[Start of Attachment]
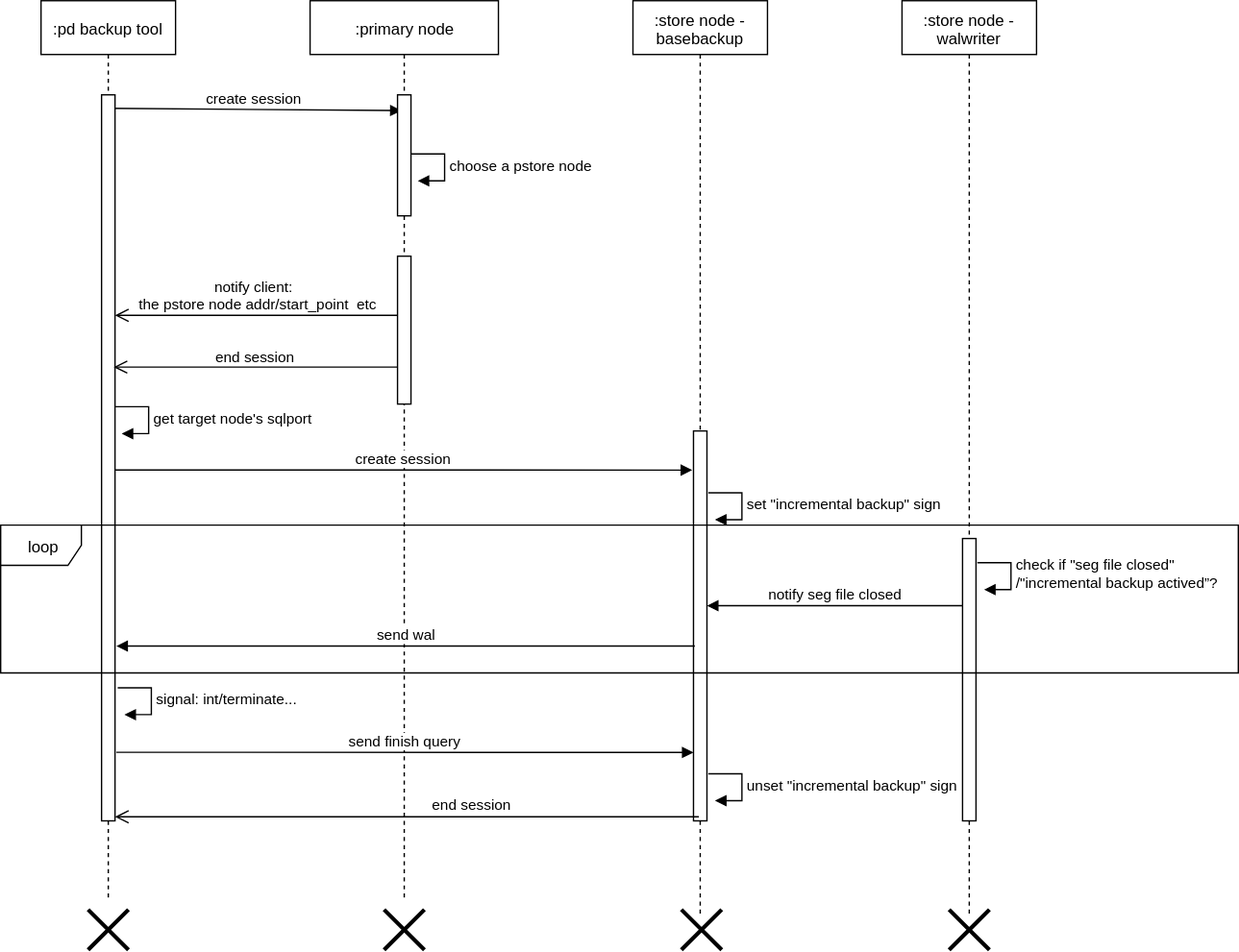
The draw.io diagram attachments/1648606565569.drawio.svg in simbahebinbo/smallfat.github.io, before a commit. Source tidied: cells renumbered, new cells last; positions are measured from the earlier drawing's top-left corner, leaving out a move shared by most shapes.
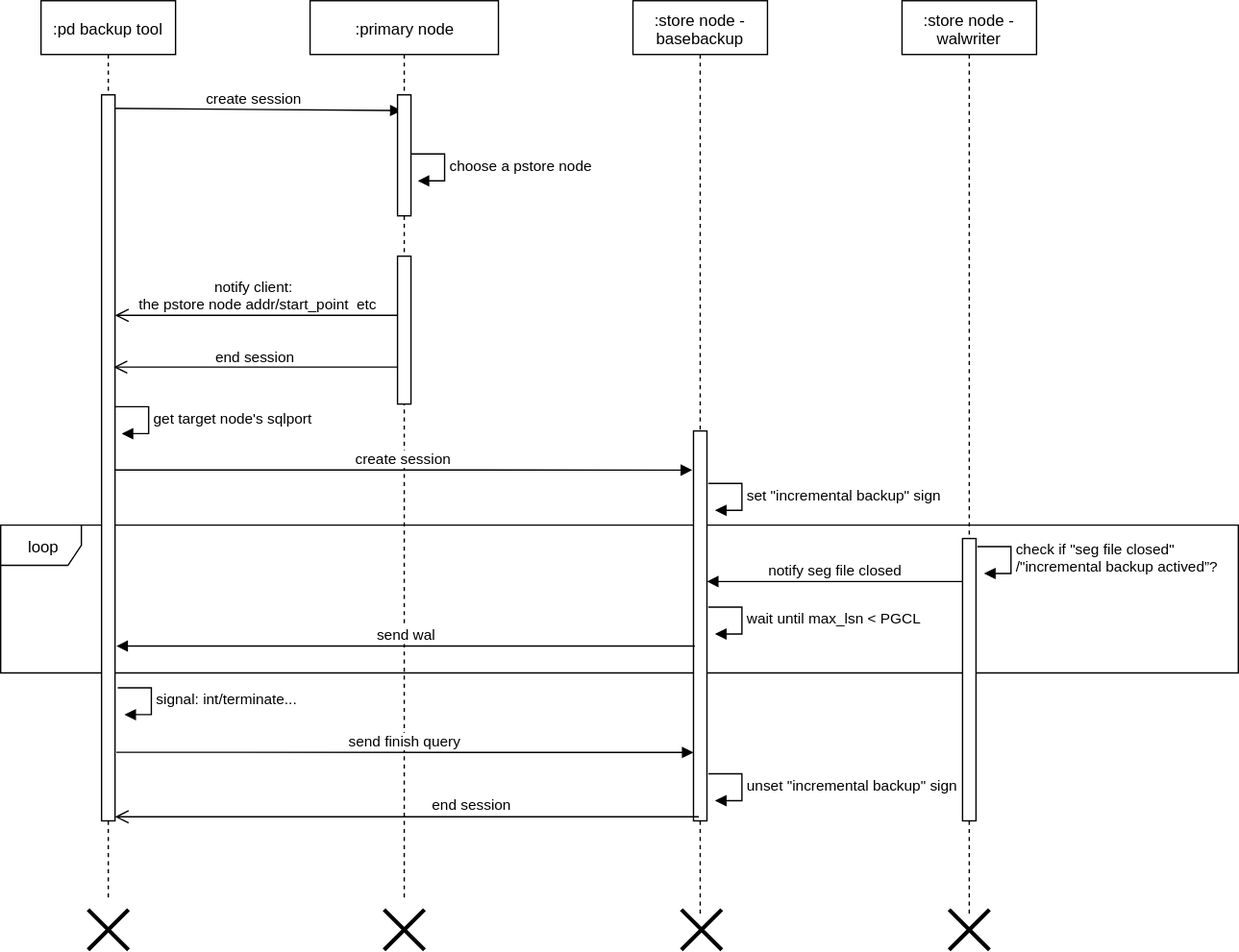
After the change.

Commit message:
添加附件 : attachments/1648606565569.drawio.svg

Diff of the diagram source:
```diff
@@ -2,6 +2,9 @@
   <root>
     <mxCell id="0" />
     <mxCell id="1" parent="0" />
+    <mxCell id="29" value="loop" style="shape=umlFrame;whiteSpace=wrap;html=1;" parent="1" vertex="1">
+      <mxGeometry y="390" width="920" height="110" as="geometry" />
+    </mxCell>
     <mxCell id="2" value=":pd backup tool" style="shape=umlLifeline;perimeter=lifelinePerimeter;whiteSpace=wrap;html=1;" parent="1" vertex="1">
       <mxGeometry x="30" width="100" height="670" as="geometry" />
     </mxCell>
@@ -93,16 +96,17 @@
     </mxCell>
     <mxCell id="22" value="check if &quot;seg file closed&quot;&lt;br&gt;/&quot;incremental backup actived”?" style="edgeStyle=orthogonalEdgeStyle;html=1;align=left;spacingLeft=2;endArrow=block;rounded=0;entryX=1;entryY=0;" parent="1" edge="1">
       <mxGeometry relative="1" as="geometry">
-        <mxPoint x="726" y="418" as="sourcePoint" />
-        <mxPoint x="731" y="438" as="targetPoint" />
+        <mxPoint x="726" y="406" as="sourcePoint" />
+        <mxPoint x="731" y="426" as="targetPoint" />
         <Array as="points">
-          <mxPoint x="751" y="418" />
+          <mxPoint x="751" y="406" />
         </Array>
       </mxGeometry>
     </mxCell>
-    <mxCell id="23" value="notify seg file closed" style="html=1;verticalAlign=bottom;endArrow=block;" parent="1" edge="1" source="21">
+    <mxCell id="23" value="notify seg file closed" style="html=1;verticalAlign=bottom;endArrow=block;" parent="1" edge="1">
       <mxGeometry relative="1" as="geometry">
-        <mxPoint x="525" y="450" as="targetPoint" />
+        <mxPoint x="715" y="432" as="sourcePoint" />
+        <mxPoint x="525" y="432" as="targetPoint" />
       </mxGeometry>
     </mxCell>
     <mxCell id="24" value="send finish query" style="html=1;verticalAlign=bottom;endArrow=block;entryX=-0.1;entryY=0.076;entryDx=0;entryDy=0;entryPerimeter=0;exitX=1;exitY=0.4;exitDx=0;exitDy=0;exitPerimeter=0;" parent="1" edge="1">
@@ -122,10 +126,10 @@
     </mxCell>
     <mxCell id="26" value="set &quot;incremental backup&quot; sign" style="edgeStyle=orthogonalEdgeStyle;html=1;align=left;spacingLeft=2;endArrow=block;rounded=0;entryX=1;entryY=0;" parent="1" edge="1">
       <mxGeometry relative="1" as="geometry">
-        <mxPoint x="526" y="366" as="sourcePoint" />
-        <mxPoint x="531" y="386" as="targetPoint" />
+        <mxPoint x="526" y="359" as="sourcePoint" />
+        <mxPoint x="531" y="379" as="targetPoint" />
         <Array as="points">
-          <mxPoint x="551" y="366" />
+          <mxPoint x="551" y="359" />
         </Array>
       </mxGeometry>
     </mxCell>
@@ -141,8 +145,14 @@
     <mxCell id="28" style="shape=umlDestroy;whiteSpace=wrap;html=1;strokeWidth=3;" parent="1" vertex="1">
       <mxGeometry x="705" y="676" width="30" height="30" as="geometry" />
     </mxCell>
-    <mxCell id="29" value="loop" style="shape=umlFrame;whiteSpace=wrap;html=1;" parent="1" vertex="1">
-      <mxGeometry y="390" width="920" height="110" as="geometry" />
-    </mxCell>
+    <mxCell id="30" value="wait until max_lsn &amp;lt; PGCL" style="edgeStyle=orthogonalEdgeStyle;html=1;align=left;spacingLeft=2;endArrow=block;rounded=0;entryX=1;entryY=0;" parent="1" edge="1">
+      <mxGeometry relative="1" as="geometry">
+        <mxPoint x="526" y="451" as="sourcePoint" />
+        <mxPoint x="531" y="471" as="targetPoint" />
+        <Array as="points">
+          <mxPoint x="551" y="451" />
+        </Array>
+      </mxGeometry>
+    </mxCell>
   </root>
 </mxGraphModel>
```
[End of Attachment]
* **Exercise objective**
Retype the listing exactly. Skip every picture.

* **Response below**
The draw.io diagram attachments/1648606565569.drawio.svg in simbahebinbo/smallfat.github.io, before a commit. Source tidied: cells renumbered, new cells last; positions are measured from the earlier drawing's top-left corner, leaving out a move shared by most shapes.
After the change.

Commit message:
添加附件 : attachments/1648606565569.drawio.svg

Diff of the diagram source:
```diff
@@ -2,6 +2,9 @@
   <root>
     <mxCell id="0" />
     <mxCell id="1" parent="0" />
+    <mxCell id="29" value="loop" style="shape=umlFrame;whiteSpace=wrap;html=1;" parent="1" vertex="1">
+      <mxGeometry y="390" width="920" height="110" as="geometry" />
+    </mxCell>
     <mxCell id="2" value=":pd backup tool" style="shape=umlLifeline;perimeter=lifelinePerimeter;whiteSpace=wrap;html=1;" parent="1" vertex="1">
       <mxGeometry x="30" width="100" height="670" as="geometry" />
     </mxCell>
@@ -93,16 +96,17 @@
     </mxCell>
     <mxCell id="22" value="check if &quot;seg file closed&quot;&lt;br&gt;/&quot;incremental backup actived”?" style="edgeStyle=orthogonalEdgeStyle;html=1;align=left;spacingLeft=2;endArrow=block;rounded=0;entryX=1;entryY=0;" parent="1" edge="1">
       <mxGeometry relative="1" as="geometry">
-        <mxPoint x="726" y="418" as="sourcePoint" />
-        <mxPoint x="731" y="438" as="targetPoint" />
+        <mxPoint x="726" y="406" as="sourcePoint" />
+        <mxPoint x="731" y="426" as="targetPoint" />
         <Array as="points">
-          <mxPoint x="751" y="418" />
+          <mxPoint x="751" y="406" />
         </Array>
       </mxGeometry>
     </mxCell>
-    <mxCell id="23" value="notify seg file closed" style="html=1;verticalAlign=bottom;endArrow=block;" parent="1" edge="1" source="21">
+    <mxCell id="23" value="notify seg file closed" style="html=1;verticalAlign=bottom;endArrow=block;" parent="1" edge="1">
       <mxGeometry relative="1" as="geometry">
-        <mxPoint x="525" y="450" as="targetPoint" />
+        <mxPoint x="715" y="432" as="sourcePoint" />
+        <mxPoint x="525" y="432" as="targetPoint" />
       </mxGeometry>
     </mxCell>
     <mxCell id="24" value="send finish query" style="html=1;verticalAlign=bottom;endArrow=block;entryX=-0.1;entryY=0.076;entryDx=0;entryDy=0;entryPerimeter=0;exitX=1;exitY=0.4;exitDx=0;exitDy=0;exitPerimeter=0;" parent="1" edge="1">
@@ -122,10 +126,10 @@
     </mxCell>
     <mxCell id="26" value="set &quot;incremental backup&quot; sign" style="edgeStyle=orthogonalEdgeStyle;html=1;align=left;spacingLeft=2;endArrow=block;rounded=0;entryX=1;entryY=0;" parent="1" edge="1">
       <mxGeometry relative="1" as="geometry">
-        <mxPoint x="526" y="366" as="sourcePoint" />
-        <mxPoint x="531" y="386" as="targetPoint" />
+        <mxPoint x="526" y="359" as="sourcePoint" />
+        <mxPoint x="531" y="379" as="targetPoint" />
         <Array as="points">
-          <mxPoint x="551" y="366" />
+          <mxPoint x="551" y="359" />
         </Array>
       </mxGeometry>
     </mxCell>
@@ -141,8 +145,14 @@
     <mxCell id="28" style="shape=umlDestroy;whiteSpace=wrap;html=1;strokeWidth=3;" parent="1" vertex="1">
       <mxGeometry x="705" y="676" width="30" height="30" as="geometry" />
     </mxCell>
-    <mxCell id="29" value="loop" style="shape=umlFrame;whiteSpace=wrap;html=1;" parent="1" vertex="1">
-      <mxGeometry y="390" width="920" height="110" as="geometry" />
-    </mxCell>
+    <mxCell id="30" value="wait until max_lsn &amp;lt; PGCL" style="edgeStyle=orthogonalEdgeStyle;html=1;align=left;spacingLeft=2;endArrow=block;rounded=0;entryX=1;entryY=0;" parent="1" edge="1">
+      <mxGeometry relative="1" as="geometry">
+        <mxPoint x="526" y="451" as="sourcePoint" />
+        <mxPoint x="531" y="471" as="targetPoint" />
+        <Array as="points">
+          <mxPoint x="551" y="451" />
+        </Array>
+      </mxGeometry>
+    </mxCell>
   </root>
 </mxGraphModel>
```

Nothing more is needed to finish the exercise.